◆ What you have to do: Search the records below for the string "currentSteps" and copy each line where it turns up.

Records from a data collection
- - -

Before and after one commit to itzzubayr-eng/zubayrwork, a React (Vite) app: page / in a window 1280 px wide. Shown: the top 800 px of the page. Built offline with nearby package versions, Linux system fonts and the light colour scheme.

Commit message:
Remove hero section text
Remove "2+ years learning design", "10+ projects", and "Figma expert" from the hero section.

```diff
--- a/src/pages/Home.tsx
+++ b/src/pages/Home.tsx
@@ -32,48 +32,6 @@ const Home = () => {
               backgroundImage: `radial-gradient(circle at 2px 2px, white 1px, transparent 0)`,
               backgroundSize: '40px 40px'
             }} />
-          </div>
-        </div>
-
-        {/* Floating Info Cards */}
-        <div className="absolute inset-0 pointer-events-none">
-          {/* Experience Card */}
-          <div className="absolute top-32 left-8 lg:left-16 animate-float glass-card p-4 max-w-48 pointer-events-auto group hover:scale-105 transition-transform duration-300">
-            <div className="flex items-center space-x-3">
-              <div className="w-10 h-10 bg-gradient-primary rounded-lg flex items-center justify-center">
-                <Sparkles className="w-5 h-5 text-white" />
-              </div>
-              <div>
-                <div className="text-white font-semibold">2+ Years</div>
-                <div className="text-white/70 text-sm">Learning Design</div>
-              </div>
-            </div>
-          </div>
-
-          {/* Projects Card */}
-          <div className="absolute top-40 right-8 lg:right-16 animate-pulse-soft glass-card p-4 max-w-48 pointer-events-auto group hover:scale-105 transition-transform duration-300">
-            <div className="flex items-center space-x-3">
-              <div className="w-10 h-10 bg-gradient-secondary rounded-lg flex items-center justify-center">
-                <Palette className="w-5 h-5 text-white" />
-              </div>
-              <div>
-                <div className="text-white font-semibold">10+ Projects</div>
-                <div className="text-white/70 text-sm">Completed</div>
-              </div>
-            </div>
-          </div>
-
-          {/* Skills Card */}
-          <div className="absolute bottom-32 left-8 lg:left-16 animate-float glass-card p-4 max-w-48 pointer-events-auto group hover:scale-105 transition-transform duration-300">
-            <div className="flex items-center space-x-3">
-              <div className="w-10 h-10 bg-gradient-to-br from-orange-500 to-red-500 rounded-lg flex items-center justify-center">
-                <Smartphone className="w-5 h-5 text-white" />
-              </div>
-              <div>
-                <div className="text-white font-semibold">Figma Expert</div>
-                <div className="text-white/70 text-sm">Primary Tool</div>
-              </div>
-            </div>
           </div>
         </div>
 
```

- - -

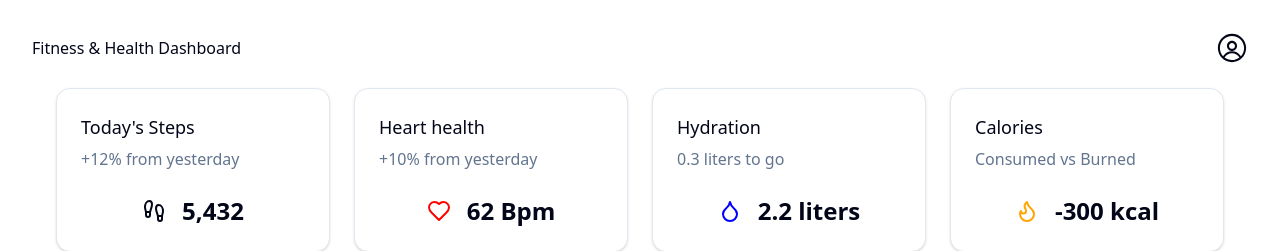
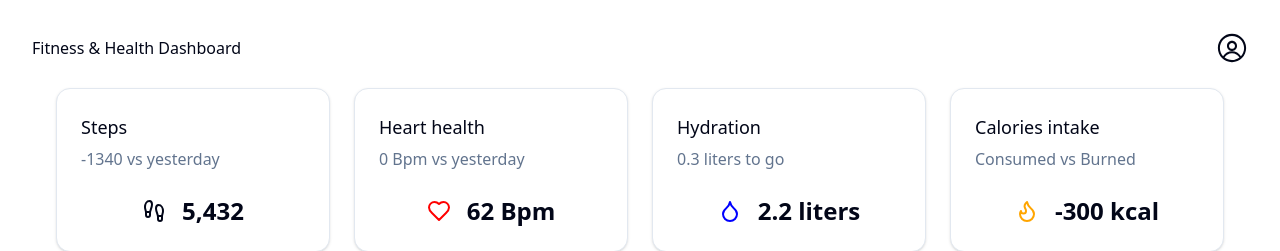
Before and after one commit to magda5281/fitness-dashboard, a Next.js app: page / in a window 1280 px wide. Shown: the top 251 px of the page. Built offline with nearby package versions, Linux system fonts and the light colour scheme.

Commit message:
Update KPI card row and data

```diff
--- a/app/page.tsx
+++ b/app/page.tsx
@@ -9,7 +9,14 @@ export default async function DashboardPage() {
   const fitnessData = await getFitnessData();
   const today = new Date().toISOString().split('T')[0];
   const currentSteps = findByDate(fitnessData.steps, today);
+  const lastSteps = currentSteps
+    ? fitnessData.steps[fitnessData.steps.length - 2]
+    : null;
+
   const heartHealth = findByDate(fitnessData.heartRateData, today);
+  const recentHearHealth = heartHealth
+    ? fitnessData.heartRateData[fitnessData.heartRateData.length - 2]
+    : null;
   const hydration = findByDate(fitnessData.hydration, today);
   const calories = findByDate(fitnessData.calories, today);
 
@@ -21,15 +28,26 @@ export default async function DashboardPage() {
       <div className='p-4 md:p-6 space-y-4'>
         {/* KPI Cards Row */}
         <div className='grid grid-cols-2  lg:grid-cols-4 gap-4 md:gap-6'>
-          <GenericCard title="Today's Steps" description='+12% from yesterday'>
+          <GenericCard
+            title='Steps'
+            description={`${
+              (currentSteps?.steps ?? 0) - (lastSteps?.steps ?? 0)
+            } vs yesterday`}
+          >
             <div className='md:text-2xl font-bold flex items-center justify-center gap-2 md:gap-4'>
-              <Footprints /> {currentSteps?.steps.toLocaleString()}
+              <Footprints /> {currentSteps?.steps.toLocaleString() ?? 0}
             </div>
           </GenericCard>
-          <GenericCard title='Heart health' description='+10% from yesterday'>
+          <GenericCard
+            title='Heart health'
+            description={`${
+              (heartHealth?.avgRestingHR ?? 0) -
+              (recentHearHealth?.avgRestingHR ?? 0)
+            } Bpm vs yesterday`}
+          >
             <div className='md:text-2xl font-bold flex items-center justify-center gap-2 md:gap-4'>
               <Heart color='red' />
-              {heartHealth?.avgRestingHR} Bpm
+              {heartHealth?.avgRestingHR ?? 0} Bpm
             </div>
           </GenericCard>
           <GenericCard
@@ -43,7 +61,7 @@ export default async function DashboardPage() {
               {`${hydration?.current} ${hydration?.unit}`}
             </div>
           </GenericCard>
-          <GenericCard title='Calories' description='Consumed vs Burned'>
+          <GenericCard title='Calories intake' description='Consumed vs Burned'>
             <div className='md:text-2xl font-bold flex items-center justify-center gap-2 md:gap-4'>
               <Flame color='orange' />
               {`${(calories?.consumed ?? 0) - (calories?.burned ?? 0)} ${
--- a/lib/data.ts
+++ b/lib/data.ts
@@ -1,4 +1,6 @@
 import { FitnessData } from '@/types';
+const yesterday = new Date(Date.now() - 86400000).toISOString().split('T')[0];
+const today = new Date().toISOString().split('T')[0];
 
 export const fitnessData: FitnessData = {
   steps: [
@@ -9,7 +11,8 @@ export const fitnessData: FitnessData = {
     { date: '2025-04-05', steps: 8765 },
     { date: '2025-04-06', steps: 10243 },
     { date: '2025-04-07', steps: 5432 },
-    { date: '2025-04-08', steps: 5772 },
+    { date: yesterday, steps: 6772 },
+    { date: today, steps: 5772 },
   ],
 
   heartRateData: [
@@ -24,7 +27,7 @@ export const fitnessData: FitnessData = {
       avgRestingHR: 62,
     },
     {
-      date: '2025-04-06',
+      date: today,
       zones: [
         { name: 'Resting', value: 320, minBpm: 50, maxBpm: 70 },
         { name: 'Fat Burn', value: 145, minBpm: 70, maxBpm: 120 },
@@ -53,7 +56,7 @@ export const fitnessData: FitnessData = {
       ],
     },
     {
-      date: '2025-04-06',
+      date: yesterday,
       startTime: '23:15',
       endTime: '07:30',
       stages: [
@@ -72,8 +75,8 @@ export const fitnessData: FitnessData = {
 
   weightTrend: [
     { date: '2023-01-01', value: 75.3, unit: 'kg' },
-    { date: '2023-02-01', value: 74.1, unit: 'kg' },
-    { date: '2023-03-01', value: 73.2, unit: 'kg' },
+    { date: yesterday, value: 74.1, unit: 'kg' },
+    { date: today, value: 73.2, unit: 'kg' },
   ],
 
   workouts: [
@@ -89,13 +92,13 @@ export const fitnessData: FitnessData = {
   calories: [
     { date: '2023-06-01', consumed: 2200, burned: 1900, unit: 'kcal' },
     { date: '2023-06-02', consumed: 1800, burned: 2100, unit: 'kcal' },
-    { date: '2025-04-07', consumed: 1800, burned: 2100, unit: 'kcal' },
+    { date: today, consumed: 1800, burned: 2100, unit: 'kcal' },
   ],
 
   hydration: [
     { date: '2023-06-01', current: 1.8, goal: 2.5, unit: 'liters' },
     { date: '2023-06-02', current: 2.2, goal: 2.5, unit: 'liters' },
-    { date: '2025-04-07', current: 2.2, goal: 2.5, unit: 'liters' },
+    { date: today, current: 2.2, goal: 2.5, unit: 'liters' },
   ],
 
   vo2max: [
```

- - -

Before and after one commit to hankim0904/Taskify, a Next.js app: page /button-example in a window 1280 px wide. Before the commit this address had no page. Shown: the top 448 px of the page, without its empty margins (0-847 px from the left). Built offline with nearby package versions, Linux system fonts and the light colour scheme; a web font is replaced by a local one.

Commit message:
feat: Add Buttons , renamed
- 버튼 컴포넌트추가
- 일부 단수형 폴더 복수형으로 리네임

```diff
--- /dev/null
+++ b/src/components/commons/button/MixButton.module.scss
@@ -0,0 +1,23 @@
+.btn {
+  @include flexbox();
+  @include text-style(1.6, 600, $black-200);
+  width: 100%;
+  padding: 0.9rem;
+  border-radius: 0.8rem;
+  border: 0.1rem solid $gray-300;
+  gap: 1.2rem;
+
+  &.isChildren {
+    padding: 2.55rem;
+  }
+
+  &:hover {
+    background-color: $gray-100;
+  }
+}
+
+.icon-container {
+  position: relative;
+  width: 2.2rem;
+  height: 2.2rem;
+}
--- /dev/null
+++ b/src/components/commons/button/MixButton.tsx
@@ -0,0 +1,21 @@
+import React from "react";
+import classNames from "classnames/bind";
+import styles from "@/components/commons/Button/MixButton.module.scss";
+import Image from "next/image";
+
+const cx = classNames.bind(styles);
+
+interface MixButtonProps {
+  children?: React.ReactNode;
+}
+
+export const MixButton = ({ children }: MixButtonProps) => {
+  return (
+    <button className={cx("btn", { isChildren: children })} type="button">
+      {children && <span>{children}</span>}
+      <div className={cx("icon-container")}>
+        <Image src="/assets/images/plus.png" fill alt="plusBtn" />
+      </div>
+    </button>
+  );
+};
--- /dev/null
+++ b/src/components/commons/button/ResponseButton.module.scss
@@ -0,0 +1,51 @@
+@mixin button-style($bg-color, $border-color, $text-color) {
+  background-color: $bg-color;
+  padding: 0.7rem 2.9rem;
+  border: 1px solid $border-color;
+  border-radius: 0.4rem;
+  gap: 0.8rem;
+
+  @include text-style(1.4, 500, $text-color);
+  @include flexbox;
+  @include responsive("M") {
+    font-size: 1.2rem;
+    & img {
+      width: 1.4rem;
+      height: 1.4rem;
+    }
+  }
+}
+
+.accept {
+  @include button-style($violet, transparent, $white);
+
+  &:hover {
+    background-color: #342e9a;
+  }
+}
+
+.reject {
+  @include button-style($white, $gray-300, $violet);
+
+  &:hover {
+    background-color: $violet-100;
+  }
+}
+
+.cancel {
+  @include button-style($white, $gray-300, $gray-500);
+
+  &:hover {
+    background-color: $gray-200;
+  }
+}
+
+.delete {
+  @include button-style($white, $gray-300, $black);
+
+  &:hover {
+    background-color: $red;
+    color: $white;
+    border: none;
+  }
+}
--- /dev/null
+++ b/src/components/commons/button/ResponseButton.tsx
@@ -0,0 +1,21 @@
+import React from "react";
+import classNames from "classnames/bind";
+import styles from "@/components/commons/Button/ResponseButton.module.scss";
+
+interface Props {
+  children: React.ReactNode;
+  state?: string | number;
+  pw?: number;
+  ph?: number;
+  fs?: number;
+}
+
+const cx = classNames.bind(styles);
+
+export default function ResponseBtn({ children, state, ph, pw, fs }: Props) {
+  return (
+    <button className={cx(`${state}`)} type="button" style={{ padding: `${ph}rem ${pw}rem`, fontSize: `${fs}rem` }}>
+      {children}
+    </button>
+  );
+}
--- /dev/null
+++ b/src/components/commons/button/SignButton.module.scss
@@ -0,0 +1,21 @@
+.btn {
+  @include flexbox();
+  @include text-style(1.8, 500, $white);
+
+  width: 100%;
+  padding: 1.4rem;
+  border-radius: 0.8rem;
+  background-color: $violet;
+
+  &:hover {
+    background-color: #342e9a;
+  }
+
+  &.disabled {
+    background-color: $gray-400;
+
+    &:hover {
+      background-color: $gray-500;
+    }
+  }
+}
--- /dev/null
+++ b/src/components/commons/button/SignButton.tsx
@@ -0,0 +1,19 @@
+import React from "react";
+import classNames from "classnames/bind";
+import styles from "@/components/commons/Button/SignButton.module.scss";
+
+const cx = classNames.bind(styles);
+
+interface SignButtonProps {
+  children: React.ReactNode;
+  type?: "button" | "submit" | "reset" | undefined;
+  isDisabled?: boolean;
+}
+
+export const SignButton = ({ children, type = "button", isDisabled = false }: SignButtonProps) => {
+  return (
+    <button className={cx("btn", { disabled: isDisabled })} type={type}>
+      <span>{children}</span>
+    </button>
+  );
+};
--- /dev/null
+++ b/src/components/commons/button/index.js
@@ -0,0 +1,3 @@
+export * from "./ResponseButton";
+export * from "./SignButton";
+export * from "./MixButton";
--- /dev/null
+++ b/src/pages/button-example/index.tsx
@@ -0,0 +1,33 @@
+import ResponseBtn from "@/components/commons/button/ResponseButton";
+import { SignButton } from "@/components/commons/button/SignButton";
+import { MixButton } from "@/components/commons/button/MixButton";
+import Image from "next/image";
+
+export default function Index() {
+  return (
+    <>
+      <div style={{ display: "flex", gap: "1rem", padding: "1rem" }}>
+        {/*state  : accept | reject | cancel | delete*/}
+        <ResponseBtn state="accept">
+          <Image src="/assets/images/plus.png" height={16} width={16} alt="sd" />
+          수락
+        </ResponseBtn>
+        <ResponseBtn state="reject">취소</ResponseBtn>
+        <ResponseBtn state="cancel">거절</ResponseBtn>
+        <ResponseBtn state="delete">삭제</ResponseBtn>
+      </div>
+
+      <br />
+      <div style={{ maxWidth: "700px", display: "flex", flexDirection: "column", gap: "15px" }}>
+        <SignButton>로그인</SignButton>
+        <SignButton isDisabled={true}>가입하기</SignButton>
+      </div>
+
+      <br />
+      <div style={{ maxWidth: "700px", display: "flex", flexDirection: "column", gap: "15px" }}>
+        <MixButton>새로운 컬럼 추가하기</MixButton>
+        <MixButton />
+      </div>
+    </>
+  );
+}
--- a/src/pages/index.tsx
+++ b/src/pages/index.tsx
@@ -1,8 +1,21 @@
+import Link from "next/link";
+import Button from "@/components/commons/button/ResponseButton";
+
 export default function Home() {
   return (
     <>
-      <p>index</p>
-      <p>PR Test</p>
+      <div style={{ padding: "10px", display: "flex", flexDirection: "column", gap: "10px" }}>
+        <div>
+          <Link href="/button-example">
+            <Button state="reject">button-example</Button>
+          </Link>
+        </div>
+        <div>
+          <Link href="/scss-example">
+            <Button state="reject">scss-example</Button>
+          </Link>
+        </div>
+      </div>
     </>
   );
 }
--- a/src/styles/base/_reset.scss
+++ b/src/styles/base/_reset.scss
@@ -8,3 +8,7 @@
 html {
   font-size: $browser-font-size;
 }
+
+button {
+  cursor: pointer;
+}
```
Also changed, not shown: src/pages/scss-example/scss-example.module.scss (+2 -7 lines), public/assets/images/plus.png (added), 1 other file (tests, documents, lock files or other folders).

- - -

◆ Expected answer:
   const currentSteps = findByDate(fitnessData.steps, today);
+  const lastSteps = currentSteps
+              (currentSteps?.steps ?? 0) - (lastSteps?.steps ?? 0)
-              <Footprints /> {currentSteps?.steps.toLocaleString()}
+              <Footprints /> {currentSteps?.steps.toLocaleString() ?? 0}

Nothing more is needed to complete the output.